■ **Directions**:
For this exercise, copy each line of the records that contains the word "Search".

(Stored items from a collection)

• • • •

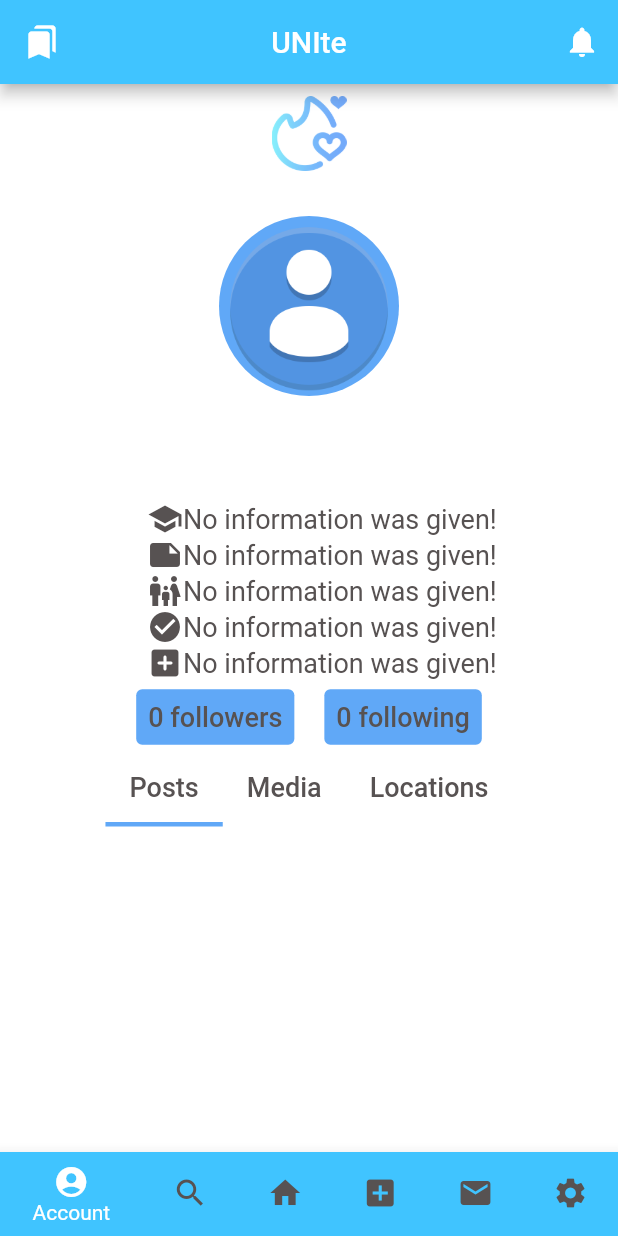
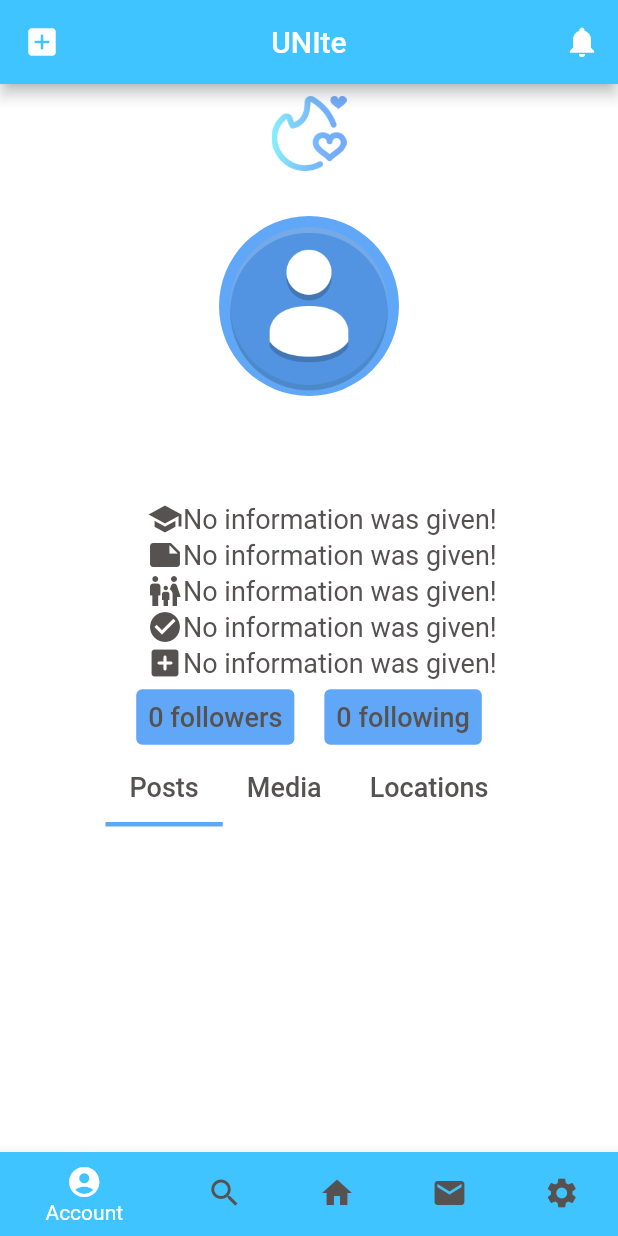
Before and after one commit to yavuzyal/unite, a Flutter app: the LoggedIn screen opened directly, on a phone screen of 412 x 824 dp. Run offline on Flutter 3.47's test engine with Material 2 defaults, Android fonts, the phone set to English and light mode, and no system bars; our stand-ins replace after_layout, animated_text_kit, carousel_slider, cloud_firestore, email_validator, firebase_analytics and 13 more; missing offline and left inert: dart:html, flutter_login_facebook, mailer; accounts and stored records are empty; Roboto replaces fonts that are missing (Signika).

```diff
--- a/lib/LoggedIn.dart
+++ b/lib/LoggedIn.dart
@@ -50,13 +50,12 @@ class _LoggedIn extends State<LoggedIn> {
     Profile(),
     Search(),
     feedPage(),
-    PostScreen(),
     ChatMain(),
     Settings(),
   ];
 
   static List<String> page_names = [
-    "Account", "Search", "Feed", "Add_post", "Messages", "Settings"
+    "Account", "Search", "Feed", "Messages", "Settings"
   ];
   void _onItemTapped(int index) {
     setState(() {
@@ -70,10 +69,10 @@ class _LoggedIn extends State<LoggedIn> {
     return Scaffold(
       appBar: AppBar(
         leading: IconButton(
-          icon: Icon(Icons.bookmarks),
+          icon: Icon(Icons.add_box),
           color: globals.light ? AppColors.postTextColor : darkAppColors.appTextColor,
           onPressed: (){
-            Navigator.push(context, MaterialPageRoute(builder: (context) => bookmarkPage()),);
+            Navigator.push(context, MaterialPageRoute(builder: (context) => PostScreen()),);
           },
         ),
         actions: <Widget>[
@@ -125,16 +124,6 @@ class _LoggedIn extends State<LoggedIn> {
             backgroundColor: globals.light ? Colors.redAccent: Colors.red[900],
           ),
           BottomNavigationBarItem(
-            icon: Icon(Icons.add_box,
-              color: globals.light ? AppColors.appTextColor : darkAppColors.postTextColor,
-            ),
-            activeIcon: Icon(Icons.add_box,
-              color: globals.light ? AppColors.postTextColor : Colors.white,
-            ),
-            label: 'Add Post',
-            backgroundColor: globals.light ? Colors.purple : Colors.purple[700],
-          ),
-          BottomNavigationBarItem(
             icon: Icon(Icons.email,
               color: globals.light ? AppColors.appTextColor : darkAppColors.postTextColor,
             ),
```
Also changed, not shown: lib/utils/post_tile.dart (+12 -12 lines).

• • • •

■ **Result for this exercise**:
     Search(),
-    "Account", "Search", "Feed", "Add_post", "Messages", "Settings"
+    "Account", "Search", "Feed", "Messages", "Settings"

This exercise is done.